- Why do we still use boarding passes? When you check in, you’re given a boarding pass for each flight that is made of flimsy paper that you’re expected to carry through the airport to show to the attendants. Not only that, sometimes you print your boarding pass out online or receive them in some other fashion, meaning the boarding passes that are collected aren’t uniform. Instead of printing boarding passes, why not use a plastic card (like a subway pass) with a magnetic stripe that has all of your data? You only have one card for your entire flight path (even with connections), and the card can be disposed and reused at some point. There’s no a paper pileup, and it’s secure because all that needs to be stored is an ID: the scanner can look up the flight information using that ID and track progress that way.
- March Madness, after next weekend, will finally be over. I didn’t even fill out a bracket this year, because I didn’t watch a single game during the regular season, but I had expected North Carolina to win it all and they seem to be the favorites now.
- In other basketball news, the Cavs have won their sixtieth game and are well on their way to clinching the top overall seed for the playoffs. Part of me will be a little upset if the Cavs win it all (honestly, the Indians and Browns deserve it more) but it’d still be nice to see the city get to celebrate something.
- Was Saturday the official first day of the disc golf season? Taylor, Sam and I all went to Sims Park in Euclid and we played through a party of about 10 and saw at least four other parties on the course. (For the record, I played a little better this time, but I’m nowhere close to midseason form.)
That’s all from a wet, snowy Cleveland morning. I have four weeks left as an undergraduate so it’ll be nose to the grindstone until April 28th. Have a happy Monday!
There haven’t been many times this year where I’ve said, “this feels like the 2007 Indians.”
The 2007 Cleveland Indians were a team that never gave up. Especially near the end of the season, the game was never over until the last strike was recorded or the last out was made. I remember a couple games specifically where, with two outs in the ninth, Asdrubal Cabrera doubled (once off Joe Nathan, coincidentally, and once off of Joakim Soria) and the next batter, Travis Hafner, homered to tie the game and singled to tie the game, respectively.
And that was just scratching the surface.
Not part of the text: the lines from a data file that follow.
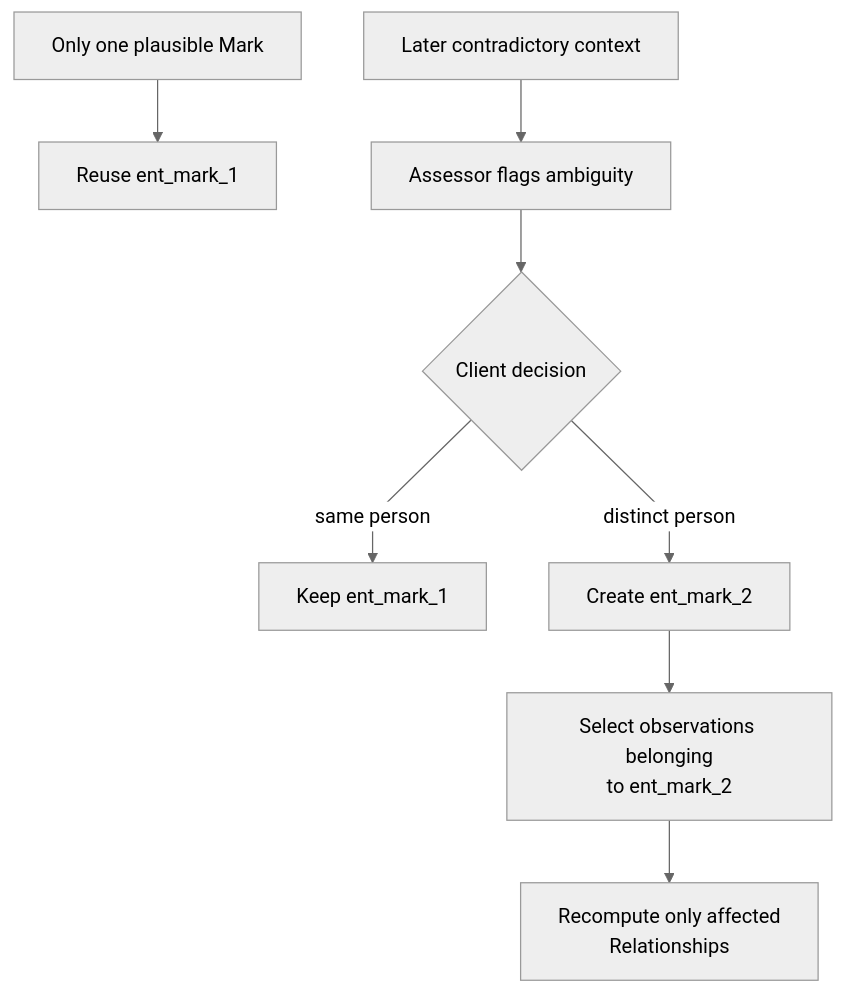
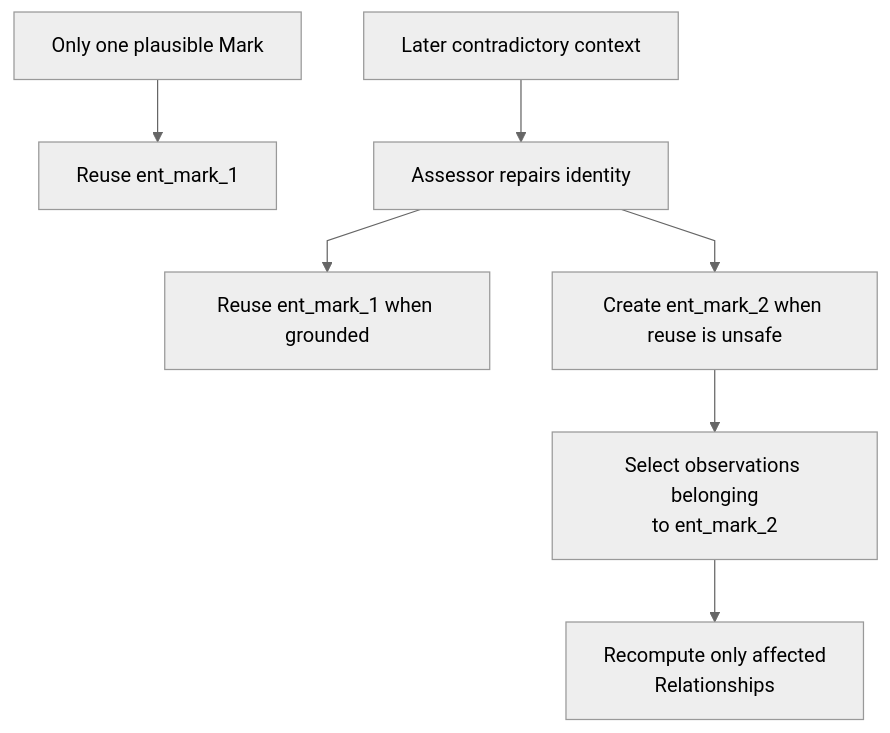
One commit to markhuangai/dense-mem changed the fourth of 7 diagrams in Entity-Identity-And-Resolution.md. Above: the diagram before and after it, drawn with Mermaid (neutral theme). The commit also changed other lines of this file and 17 other files, not shown here.

````diff
--- a/Entity-Identity-And-Resolution.md
+++ b/Entity-Identity-And-Resolution.md
@@ -213,11 +219,10 @@
 ```mermaid
 %%{init: {"flowchart": {"curve": "linear"}}}%%
 flowchart TD
   First["Only one plausible Mark"] --> Reuse["Reuse ent_mark_1"]
-  Later["Later contradictory context"] --> Flag["Assessor flags ambiguity"]
-  Flag --> Client{"Client decision"}
-  Client -- same person --> Keep["Keep ent_mark_1"]
-  Client -- distinct person --> New["Create ent_mark_2"]
+  Later["Later contradictory context"] --> Assess["Assessor repairs identity"]
+  Assess --> Keep["Reuse ent_mark_1 when grounded"]
+  Assess --> New["Create ent_mark_2 when reuse is unsafe"]
   New --> Select["Select observations belonging<br/>to ent_mark_2"]
   Select --> Rebuild["Recompute only affected<br/>Relationships"]
 ```
````
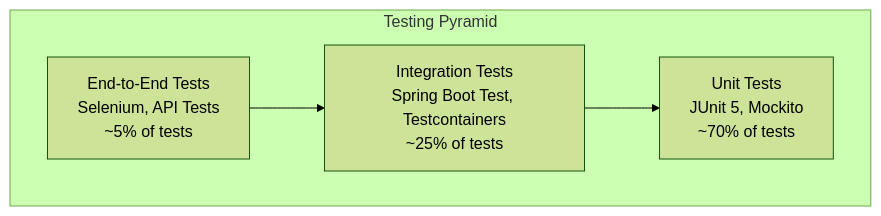
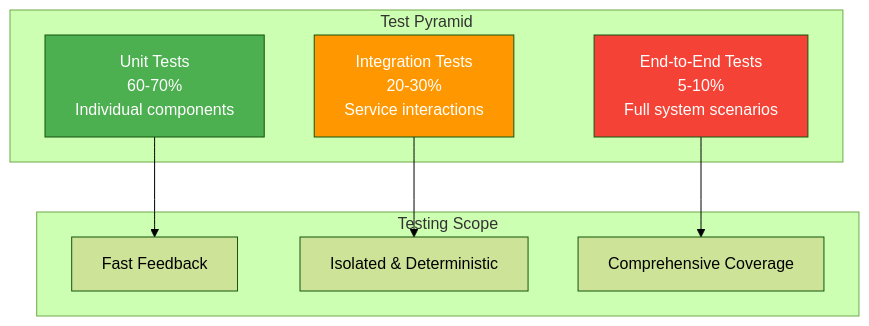
The first of 2 diagrams in docs/development/testing/overview.md (flamingo-stack/openframe-oss-lib), drawn with Mermaid (forest theme) before and after one commit. The commit also changed other lines of this file and 12 other files, not shown here.

````diff
--- a/docs/development/testing/overview.md
+++ b/docs/development/testing/overview.md
@@ -11,11 +11,22 @@
 ```mermaid
-graph TB
-    subgraph "Testing Pyramid"
-        E2E[End-to-End Tests<br/>Selenium, API Tests<br/>~5% of tests]
-        INTEGRATION[Integration Tests<br/>Spring Boot Test, Testcontainers<br/>~25% of tests]
-        UNIT[Unit Tests<br/>JUnit 5, Mockito<br/>~70% of tests]
+graph TD
+    subgraph "Test Pyramid"
+        E2E[End-to-End Tests<br/>5-10%<br/>Full system scenarios]
+        INTEGRATION[Integration Tests<br/>20-30%<br/>Service interactions]
+        UNIT[Unit Tests<br/>60-70%<br/>Individual components]
     end
     
-    E2E --> INTEGRATION
-    INTEGRATION --> UNIT
+    subgraph "Testing Scope"
+        FAST[Fast Feedback]
+        ISOLATED[Isolated & Deterministic]
+        COMPREHENSIVE[Comprehensive Coverage]
+    end
+    
+    UNIT --> FAST
+    INTEGRATION --> ISOLATED
+    E2E --> COMPREHENSIVE
+    
+    style UNIT fill:#4caf50,color:#fff
+    style INTEGRATION fill:#ff9800,color:#fff
+    style E2E fill:#f44336,color:#fff
 ```
````
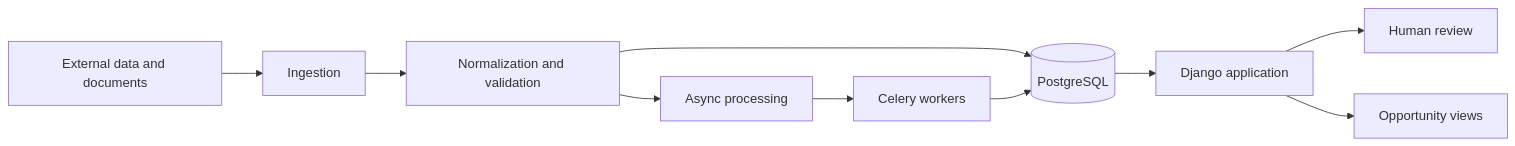
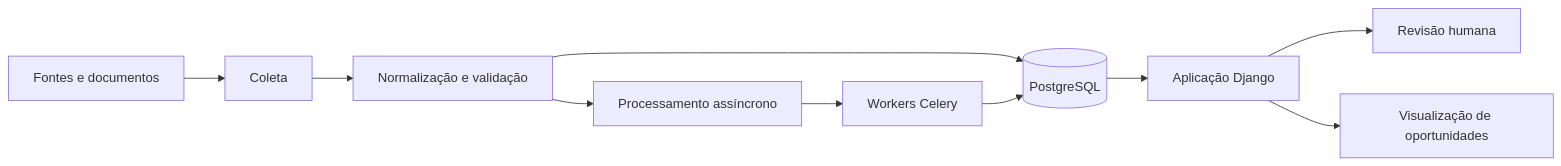
Before and after one commit to Breno3B/seu-leilao-showcase: the diagram in README.md, drawn with Mermaid. The commit also changed other lines of this file and 11 other files, not shown here.

````diff
--- a/README.md
+++ b/README.md
@@ -51,14 +46,12 @@
 ```mermaid
 flowchart LR
-    S[External data and documents] --> I[Ingestion]
-    I --> N[Normalization and validation]
+    S[Fontes e documentos] --> I[Coleta]
+    I --> N[Normalização e validação]
     N --> DB[(PostgreSQL)]
-
-    N --> Q[Async processing]
-    Q --> W[Celery workers]
+    N --> Q[Processamento assíncrono]
+    Q --> W[Workers Celery]
     W --> DB
-
-    DB --> A[Django application]
-    A --> H[Human review]
-    A --> O[Opportunity views]
+    DB --> A[Aplicação Django]
+    A --> H[Revisão humana]
+    A --> O[Visualização de oportunidades]
 ```
````
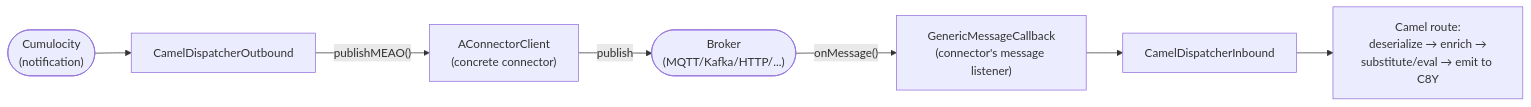
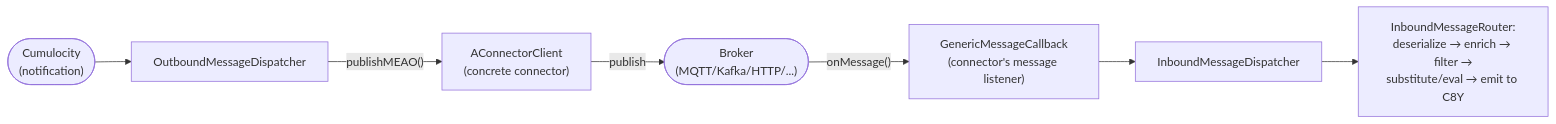
One commit to Cumulocity-IoT/cumulocity-dynamic-mapper changed the diagram in docs/feature/connector-framework.md. Above: the diagram before and after it, drawn with Mermaid. The commit also changed other lines of this file and 12 other files, not shown here.

````diff
--- a/docs/feature/connector-framework.md
+++ b/docs/feature/connector-framework.md
@@ -114,10 +114,10 @@
 ```mermaid
 flowchart LR
     broker(["Broker\n(MQTT/Kafka/HTTP/...)"]) -- "onMessage()" --> callback["GenericMessageCallback\n(connector's message listener)"]
-    callback --> dispatchIn["CamelDispatcherInbound"]
-    dispatchIn --> route["Camel route:\ndeserialize → enrich →\nsubstitute/eval → emit to C8Y"]
+    callback --> dispatchIn["InboundMessageDispatcher"]
+    dispatchIn --> route["InboundMessageRouter:\ndeserialize → enrich → filter →\nsubstitute/eval → emit to C8Y"]
 
-    c8y(["Cumulocity\n(notification)"]) --> dispatchOut["CamelDispatcherOutbound"]
+    c8y(["Cumulocity\n(notification)"]) --> dispatchOut["OutboundMessageDispatcher"]
     dispatchOut -- "publishMEAO()" --> conn["AConnectorClient\n(concrete connector)"]
     conn -- publish --> broker
 ```
````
There was the legendary David Dellucci single up the middle off Todd Jones on June 1, 2007, giving the Indians a dramatic win against the Tigers. There was Jhonny Peralta, defiantly slamming a home run to right field off of the “toughest” reliever in the game, Joel Zumaya, in a crucial September game against the Tigers (actually, one year ago today: September 17, 2007). Who could forget Ben Francisco’s walk-off in his first major league start? What about Kelly Shoppach’s sprint-off? Or Casey Blake’s two walk-offs in the span of a week?
The 2007 Indians found a way to win. Games that looked over were always just one clutch hit away from being back in contention. This year, although the Indians won on Opening Day in similar fashion, the 2008 Indians seemed to find ways to lose.
Until July and August, this seemed to be the trend. In August, the Indians won ten in a row and built up some major confidence. And tonight, two of the Indians’ MVPs gave the Indians their swagger back:
I’d be lying if I said I was extremely confident about next season, but what’s happening now parallels what happened at the end of 2006: the Indians, rid of their aging veterans, made a late charge and posted a respectable second-half record.